Bryce Harper has his eye on joining the annual Best Shape Of His Life list, telling Adam Kilgore of the Washington Post that he plans to lift tons of weights this offseason and get “as big as a house” by the time spring training rolls around.
Harper also told Kilgore that the nagging knee and hip injuries he dealt with for much of the season won’t require surgery and “it’s more trying to take the time off and let everything settle down.”
Harper got off to an incredible start to his sophomore season at age 20, hitting .373 with nine homers through 23 games, but then he started crashing into walls and playing through injuries and ended up hitting just .249 with 11 homers in his final 95 games. Or as Harper put it: “Body-wise, I felt pretty good except for when I did run into the walls.”
Overall he still finished with a strong .854 OPS, which was a 37-point increase from his rookie season, and Best Shape Of His Life or not a healthy Harper should have a huge 2014.
Barring physicals and roster reshuffling, the Yankees and Reds are all but ready to finalize a deal involving right-hander Sonny Gray, Fancred’s Jon Heyman reported Saturday. The exact return has not been confirmed, but Heyman hears that the Yankees will receive top infield prospect Shed Long and a draft pick in exchange for Gray, with an as-yet unnamed third player possibly involved as well.
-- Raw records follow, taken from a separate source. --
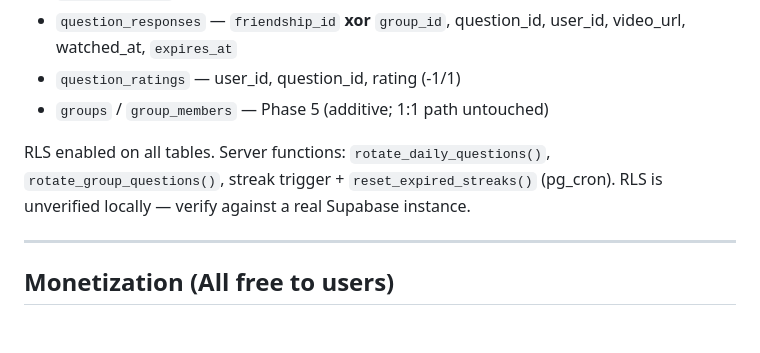
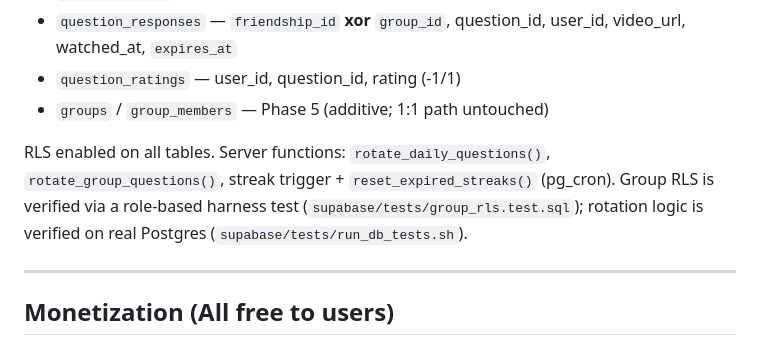
Before and after one commit to VitrineHans/reconnect, a Markdown page: CLAUDE.md, the part around the change. Drawn GitHub-style.

```diff
--- a/CLAUDE.md
+++ b/CLAUDE.md
@@ -90,7 +90,7 @@ Tables (`supabase/migrations/`):
 - `question_ratings` — user_id, question_id, rating (-1/1)
 - `groups` / `group_members` — Phase 5 (additive; 1:1 path untouched)
 
-RLS enabled on all tables. Server functions: `rotate_daily_questions()`, `rotate_group_questions()`, streak trigger + `reset_expired_streaks()` (pg_cron). RLS is unverified locally — verify against a real Supabase instance.
+RLS enabled on all tables. Server functions: `rotate_daily_questions()`, `rotate_group_questions()`, streak trigger + `reset_expired_streaks()` (pg_cron). Group RLS is verified via a role-based harness test (`supabase/tests/group_rls.test.sql`); rotation logic is verified on real Postgres (`supabase/tests/run_db_tests.sh`).
 
 ---
 
```
Also changed, not shown: .planning/STATE.md (+5 -4 lines).
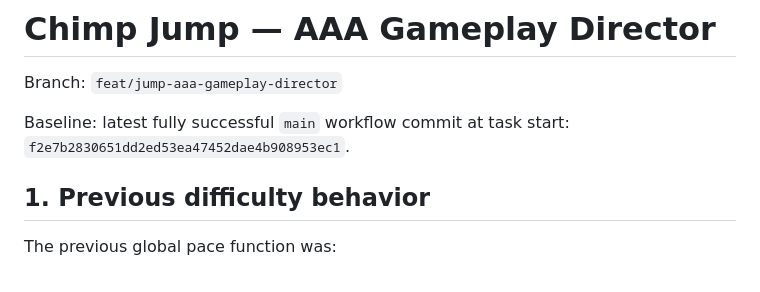
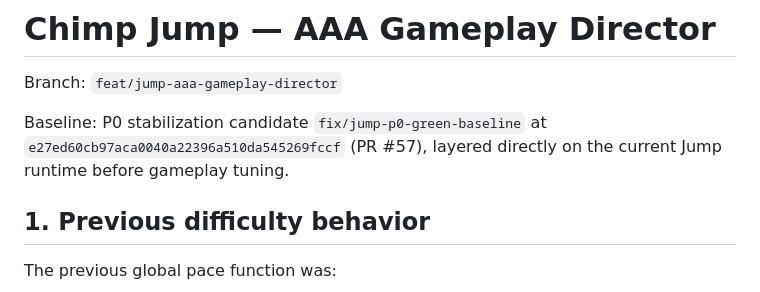
Before and after one commit to CyberArtsBR/chimpions3d, a Markdown page: docs/JUMP_AAA_GAMEPLAY_DIRECTOR.md, the part around the change. Rendered like a GitHub page.

Commit message:
docs(jump): record corrected P0 stabilization baseline

```diff
--- a/docs/JUMP_AAA_GAMEPLAY_DIRECTOR.md
+++ b/docs/JUMP_AAA_GAMEPLAY_DIRECTOR.md
@@ -2,7 +2,7 @@
 
 Branch: `feat/jump-aaa-gameplay-director`
 
-Baseline: latest fully successful `main` workflow commit at task start: `f2e7b2830651dd2ed53ea47452dae4b908953ec1`.
+Baseline: P0 stabilization candidate `fix/jump-p0-green-baseline` at `e27ed60cb97aca0040a22396a510da545269fccf` (PR #57), layered directly on the current Jump runtime before gameplay tuning.
 
 ## 1. Previous difficulty behavior
 
```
According to several reports earlier in the day, negotiations came down to the wire as the Yankees first had their eye on the Reds’ no. 6 prospect, 22-year-old catcher Tyler Stephenson. The Reds ultimately elected to hang on to Stephenson and send Long to New York, as they currently have a greater need for catching depth and weren’t expected to be able to provide a full-time role for the infielder in 2019. Long, 23, is ranked seventh in the Reds’ system and appears to be nearing his MLB debut after batting .261/.353/.412 with 12 homers and a .765 OPS across 522 PA at Double-A Pensacola last year.
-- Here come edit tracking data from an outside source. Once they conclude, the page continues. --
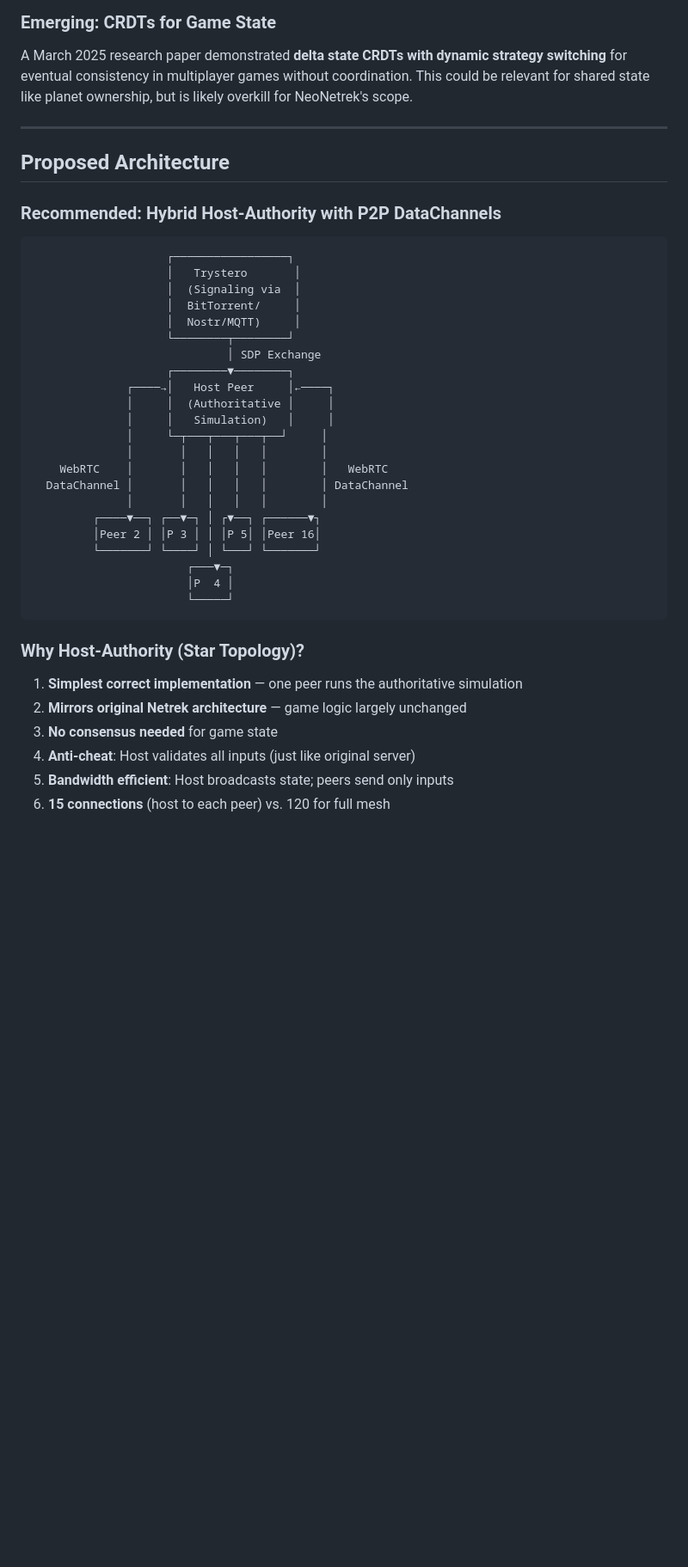
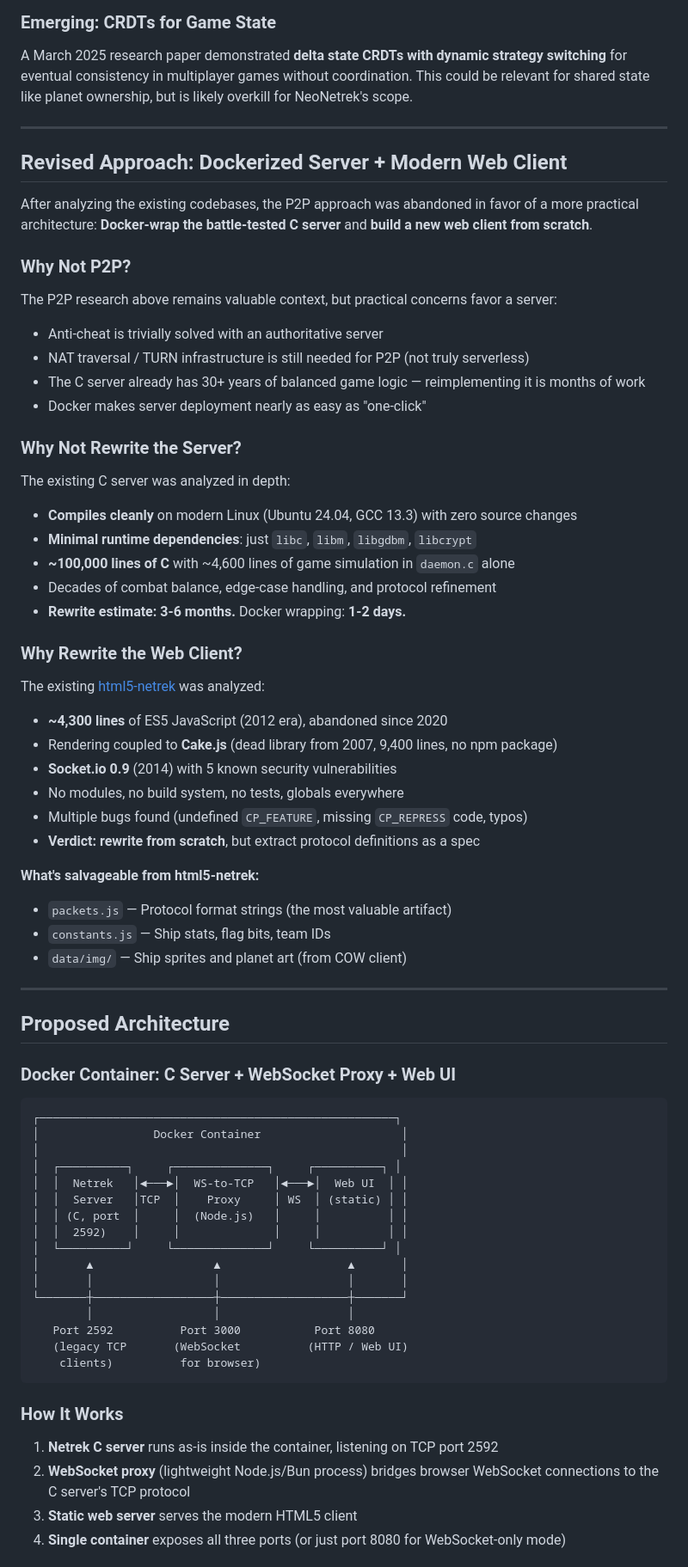
Before and after one commit to neonetrek/client-server, a Markdown page: RESEARCH.md, the part around one of its changes. Shown at 86% size. Rendered like a GitHub page; blank space fills up the shorter version.

````diff
--- a/RESEARCH.md
+++ b/RESEARCH.md
@@ -483,41 +483,71 @@ A March 2025 research paper demonstrated **delta state CRDTs with dynamic strate
 
 ---
 
+## Revised Approach: Dockerized Server + Modern Web Client
+
+After analyzing the existing codebases, the P2P approach was abandoned in favor of a more practical architecture: **Docker-wrap the battle-tested C server** and **build a new web client from scratch**.
+
+### Why Not P2P?
+
+The P2P research above remains valuable context, but practical concerns favor a server:
+- Anti-cheat is trivially solved with an authoritative server
+- NAT traversal / TURN infrastructure is still needed for P2P (not truly serverless)
+- The C server already has 30+ years of balanced game logic — reimplementing it is months of work
+- Docker makes server deployment nearly as easy as "one-click"
+
+### Why Not Rewrite the Server?
+
+The existing C server was analyzed in depth:
+- **Compiles cleanly** on modern Linux (Ubuntu 24.04, GCC 13.3) with zero source changes
+- **Minimal runtime dependencies**: just `libc`, `libm`, `libgdbm`, `libcrypt`
+- **~100,000 lines of C** with ~4,600 lines of game simulation in `daemon.c` alone
+- Decades of combat balance, edge-case handling, and protocol refinement
+- **Rewrite estimate: 3-6 months.** Docker wrapping: **1-2 days.**
+
+### Why Rewrite the Web Client?
+
+The existing [html5-netrek](https://github.com/apsillers/html5-netrek) was analyzed:
+- **~4,300 lines** of ES5 JavaScript (2012 era), abandoned since 2020
+- Rendering coupled to **Cake.js** (dead library from 2007, 9,400 lines, no npm package)
+- **Socket.io 0.9** (2014) with 5 known security vulnerabilities
+- No modules, no build system, no tests, globals everywhere
+- Multiple bugs found (undefined `CP_FEATURE`, missing `CP_REPRESS` code, typos)
+- **Verdict: rewrite from scratch**, but extract protocol definitions as a spec
+
+**What's salvageable from html5-netrek:**
+- `packets.js` — Protocol format strings (the most valuable artifact)
+- `constants.js` — Ship stats, flag bits, team IDs
+- `data/img/` — Ship sprites and planet art (from COW client)
+
+---
+
 ## Proposed Architecture
 
-### Recommended: Hybrid Host-Authority with P2P DataChannels
+### Docker Container: C Server + WebSocket Proxy + Web UI
 
 ```
-                    ┌─────────────────┐
-                    │   Trystero       │
-                    │  (Signaling via  │
-                    │  BitTorrent/     │
-                    │  Nostr/MQTT)     │
-                    └────────┬────────┘
-                             │ SDP Exchange
-                    ┌────────▼────────┐
-              ┌────→│   Host Peer     │←────┐
-              │     │  (Authoritative │     │
-              │     │   Simulation)   │     │
-              │     └─┬───┬───┬───┬──┘     │
-              │       │   │   │   │        │
-    WebRTC    │       │   │   │   │        │   WebRTC
-  DataChannel │       │   │   │   │        │ DataChannel
-              │       │   │   │   │        │
-         ┌────▼──┐ ┌──▼─┐ │ ┌▼──┐ ┌──────▼┐
-         │Peer 2 │ │P 3 │ │ │P 5│ │Peer 16│
-         └───────┘ └────┘ │ └───┘ └───────┘
-                       ┌───▼─┐
-                       │P  4 │
-                       └─────┘
+┌─────────────────────────────────────────────────────┐
+│                 Docker Container                     │
+│                                                      │
+│  ┌──────────┐     ┌──────────────┐     ┌──────────┐ │
+│  │  Netrek   │◄───►│  WS-to-TCP   │◄───►│  Web UI  │ │
+│  │  Server   │TCP  │    Proxy     │ WS  │ (static) │ │
+│  │ (C, port  │     │  (Node.js)   │     │          │ │
+│  │  2592)    │     │              │     │          │ │
+│  └──────────┘     └──────────────┘     └──────────┘ │
+│       ▲                  ▲                   ▲       │
+│       │                  │                   │       │
+└───────┼──────────────────┼───────────────────┼───────┘
+        │                  │                   │
+   Port 2592          Port 3000           Port 8080
+   (legacy TCP       (WebSocket          (HTTP / Web UI)
+    clients)          for browser)
 ```
 
-### Why Host-Authority (Star Topology)?
+### How It Works
 
-1. **Simplest correct implementation** — one peer runs the authoritative simulation
-2. **Mirrors original Netrek architecture** — game logic largely unchanged
-3. **No consensus needed** for game state
-4. **Anti-cheat**: Host validates all inputs (just like original server)
-5. **Bandwidth efficient**: Host broadcasts state; peers send only inputs
-6. **15 connections** (host to each peer) vs. 120 for full mesh
+1. **Netrek C server** runs as-is inside the container, listening on TCP port 2592
+2. **WebSocket proxy** (lightweight Node.js/Bun process) bridges browser WebSocket connections to the C server's TCP protocol
+3. **Static web server** serves the modern HTML5 client
+4. **Single container** exposes all three ports (or just port 8080 for WebSocket-only mode)
 
````
Also changed, not shown: other parts of RESEARCH.md (+121 -58 lines).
Gray figures to step into a prominent role within the Reds’ rotation, which is likely to be a mix of recently-acquired left-hander Alex Wood and right-handers Tanner Roark, Luis Castillo, Anthony DeSclafani, and Tyler Mahle, among several others. Despite Gray’s struggle to remain productive on the mound — he’s three years removed from his only All-Star campaign and turned in a disappointing 4.90 ERA and 2.16 SO/BB rate in 2018 — he might yet help stabilize a team that trotted out the fifth-worst rotation in the majors last season. If, on the other hand, the veteran righty finds the hitter-friendly confines of Great American Ball Park a little too unforgiving this year, the Reds can take some comfort in the fact that he’s due to enter free agency in 2020.